NiMH and NiCD battery charger

Here is a simple transistor battery charger it can charge batteries up to 12v in series. It has an LED and a few parts.

To use it you must decide on a power supply voltage, current limit resistor, and number of cells. First to figure out what voltage to use you must know the total battery series voltage. Batteries in series their voltages adds up.

 Battery series voltage(B1) minimum(V1) maximum(V1) 1.2v 6.5v 10v 2.4v 7.5v 11v 3.6v 9.6v 12v 4.8v 10.5v 13v 6v 12 15v 7.2v 13.2v 16v 8.4v 14.5v 18v 9.6v 15.6v 18v 10.8v 16.8v 19v 12v 18v 21v

Just pick a number of batteries in series that matches its output voltage. The power supply voltage must not go below minimum voltage or over the maximum voltage(as seen in the table above)

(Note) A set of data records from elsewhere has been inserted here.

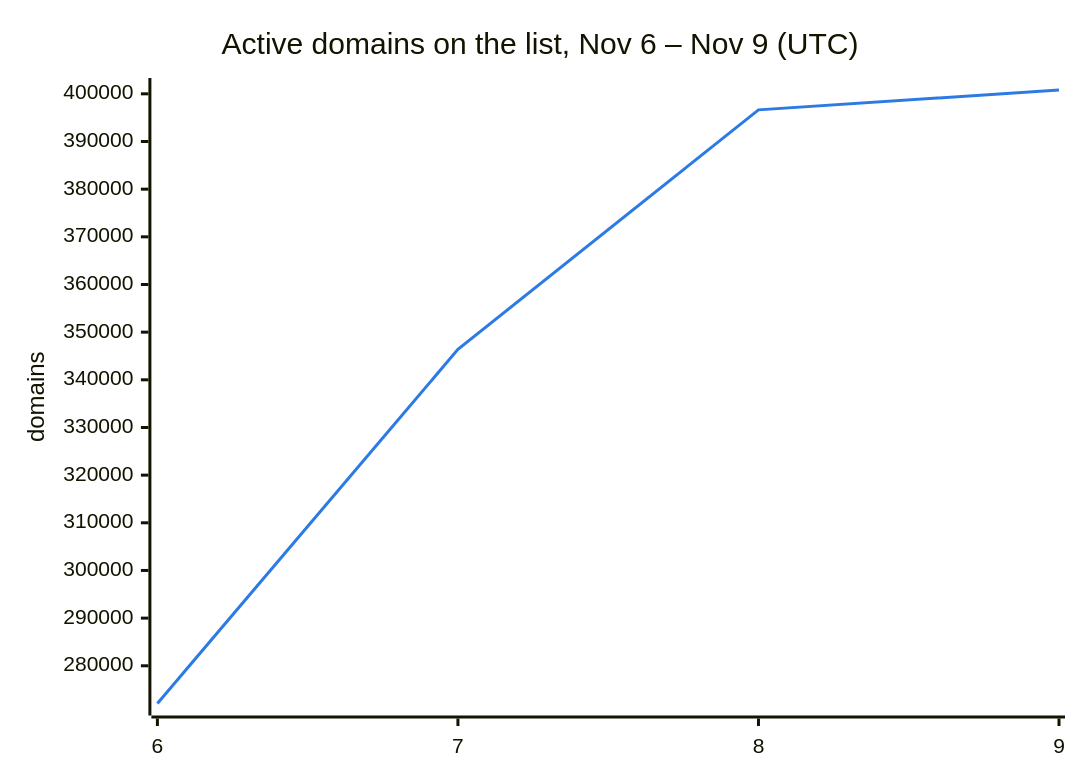
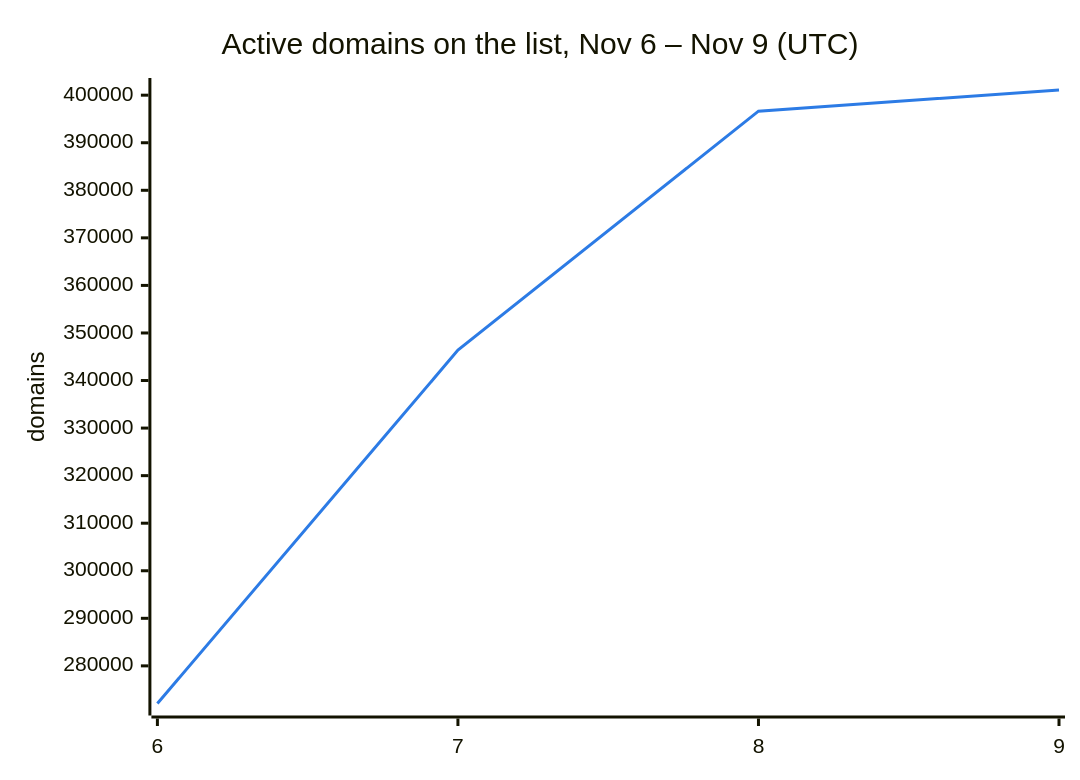
One commit to DNSBunker/CTI changed the second of 3 diagrams in README.md. Above: the diagram before and after it, drawn with Mermaid. The commit also changed other lines of this file and 3 other files, not shown here.

````diff
--- a/README.md
+++ b/README.md
@@ -38,8 +38,8 @@
 ```mermaid
 %%{init: {"themeVariables": {"xyChart": {"plotColorPalette": "#2c7be5"}}}}%%
 xychart-beta
     title "Active domains on the list, Nov 6 – Nov 9 (UTC)"
     x-axis ["6", "7", "8", "9"]
     y-axis "domains"
-    line [272088, 346388, 396638, 400805]
+    line [272088, 346388, 396638, 401090]
 ```
````
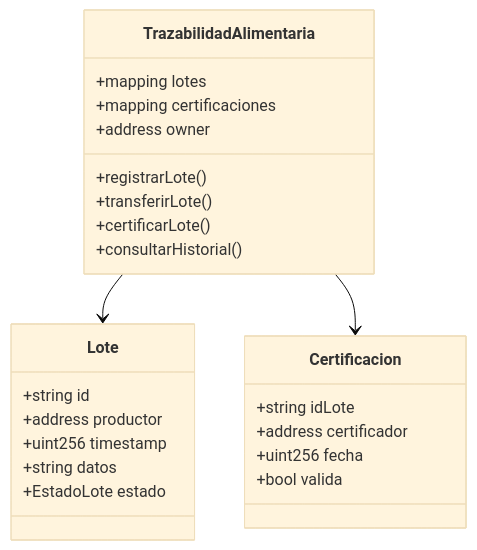
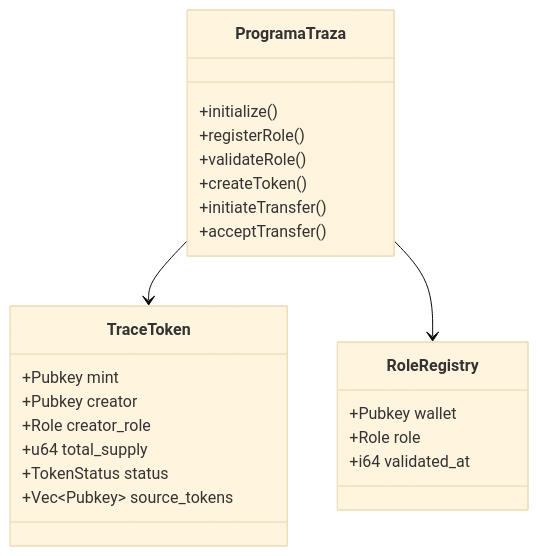
The third of 7 diagrams in 20 INSTRUCCIONES DE ENTREGA.md (pdiazq/tfm-cacao-traceability-solana), drawn with Mermaid (base theme) before and after one commit. The commit also changed other lines of this file, not shown here.

````diff
--- a/20 INSTRUCCIONES DE ENTREGA.md
+++ b/20 INSTRUCCIONES DE ENTREGA.md
@@ -417,30 +440,29 @@
 ```mermaid
 classDiagram
-    class TrazabilidadAlimentaria {
-        +mapping lotes
-        +mapping certificaciones
-        +address owner
-        +registrarLote()
-        +transferirLote()
-        +certificarLote()
-        +consultarHistorial()
+    class ProgramaTraza {
+        +initialize()
+        +registerRole()
+        +validateRole()
+        +createToken()
+        +initiateTransfer()
+        +acceptTransfer()
     }
 
-    class Lote {
-        +string id
-        +address productor
-        +uint256 timestamp
-        +string datos
-        +EstadoLote estado
+    class TraceToken {
+        +Pubkey mint
+        +Pubkey creator
+        +Role creator_role
+        +u64 total_supply
+        +TokenStatus status
+        +Vec~Pubkey~ source_tokens
     }
 
-    class Certificacion {
-        +string idLote
-        +address certificador
-        +uint256 fecha
-        +bool valida
+    class RoleRegistry {
+        +Pubkey wallet
+        +Role role
+        +i64 validated_at
     }
 
-    TrazabilidadAlimentaria --> Lote
-    TrazabilidadAlimentaria --> Certificacion
+    ProgramaTraza --> TraceToken
+    ProgramaTraza --> RoleRegistry
 ```
````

Now that we figured power supply voltage and battery count we must figure out the current limit resistor(R2). This charger will take 15 hours to charge. To figure out we need to know amp-hour of one battery. All batteries must have the same amp-hour rating. The current should be limited to ten times less than the amp-hour rating. So if it is 1000mAh the resistor should limit it to 100mA.

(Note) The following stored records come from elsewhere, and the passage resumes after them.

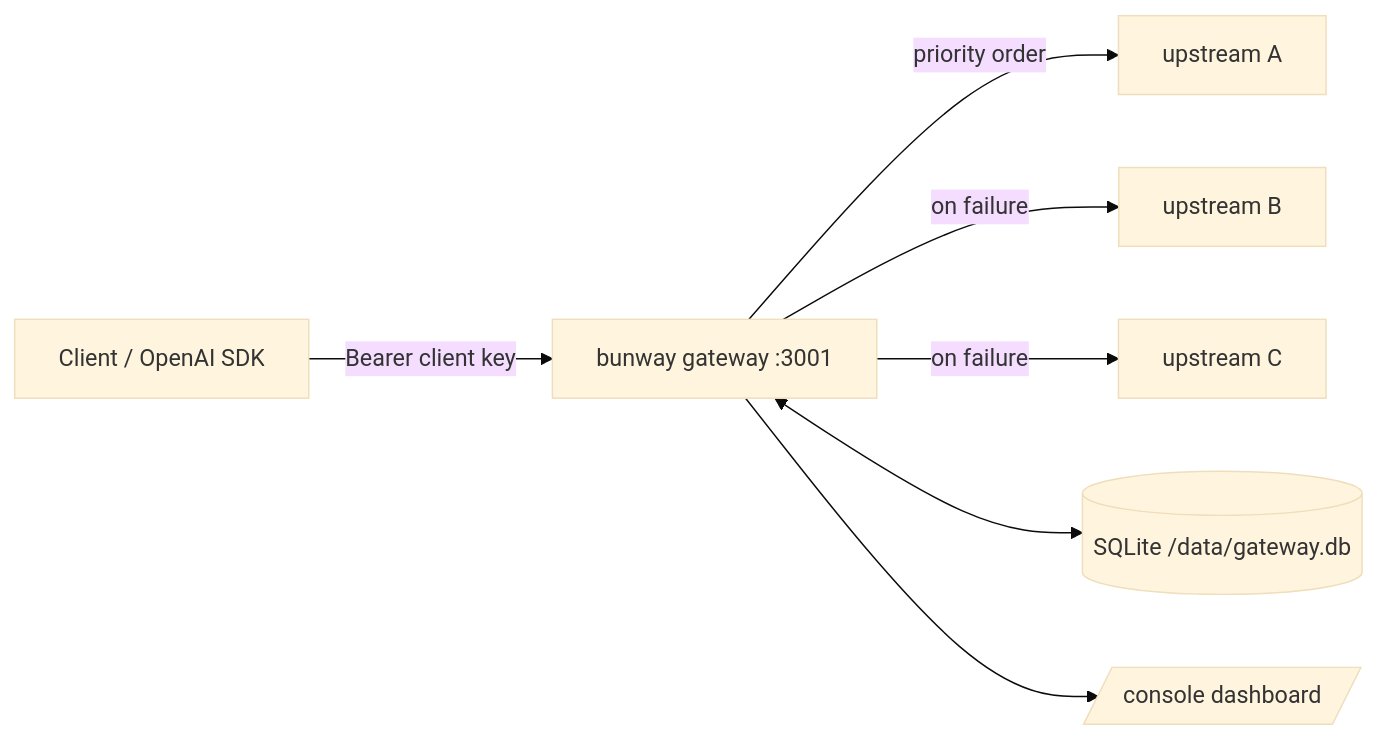
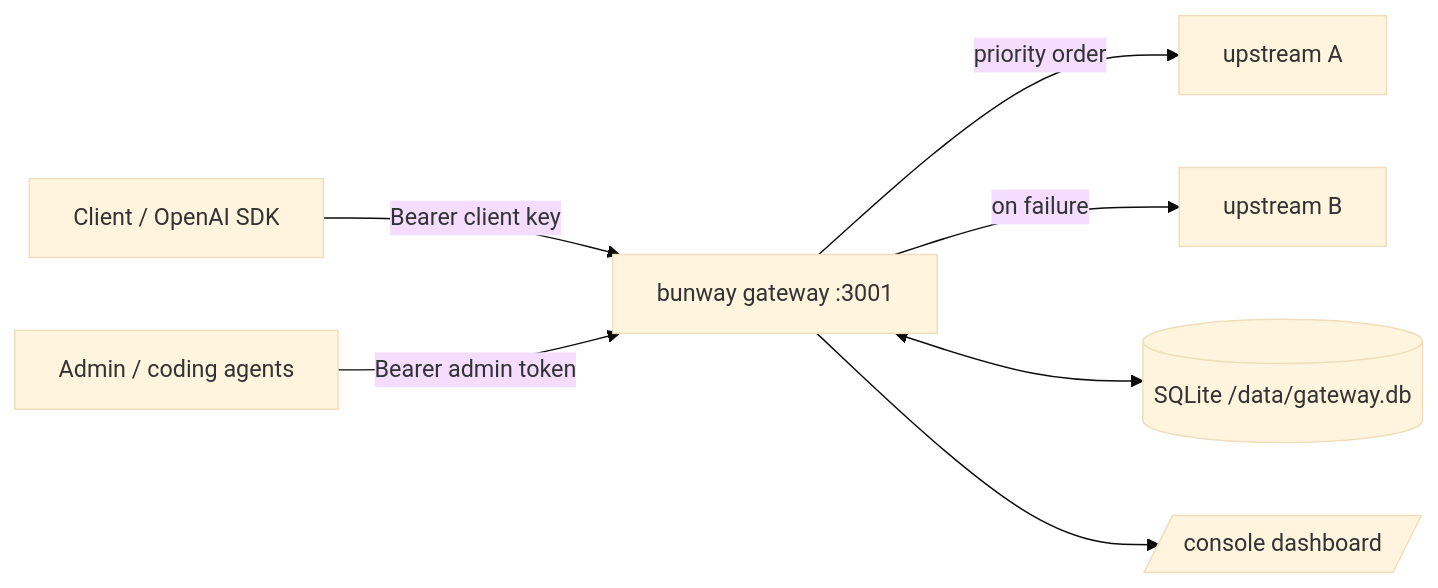
Before and after one commit to 35iter-cn/bunway: the first of 2 diagrams in docs/gateway.md, drawn with Mermaid (base theme). The commit also changed other lines of this file and 6 other files, not shown here.

Commit message:
feat: provider-level extra_headers (static upstream headers); docs: agents config guide, request lifecycle sequence diagram

````diff
--- a/docs/gateway.md
+++ b/docs/gateway.md
@@ -9,9 +9,9 @@
 ```mermaid
 flowchart LR
     C[Client / OpenAI SDK] -->|Bearer client key| G[bunway gateway :3001]
     G -->|priority order| P1[upstream A]
     G -->|on failure| P2[upstream B]
-    G -->|on failure| P3[upstream C]
     G <--> S[(SQLite /data/gateway.db)]
     G --> D[/console dashboard/]
+    A2[Admin / coding agents] -->|Bearer admin token| G
 ```
````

Amp-Hour rating:mAh
The calculated times small should be close to 10.

To use more than 10 cells multiply the number of parts. D1 is a standard 1A or higher rectifier diode. The charger should be turned off when it is done charger. The LED should change its state. Also, currents add up. The circuit originally came from ElectronicsYard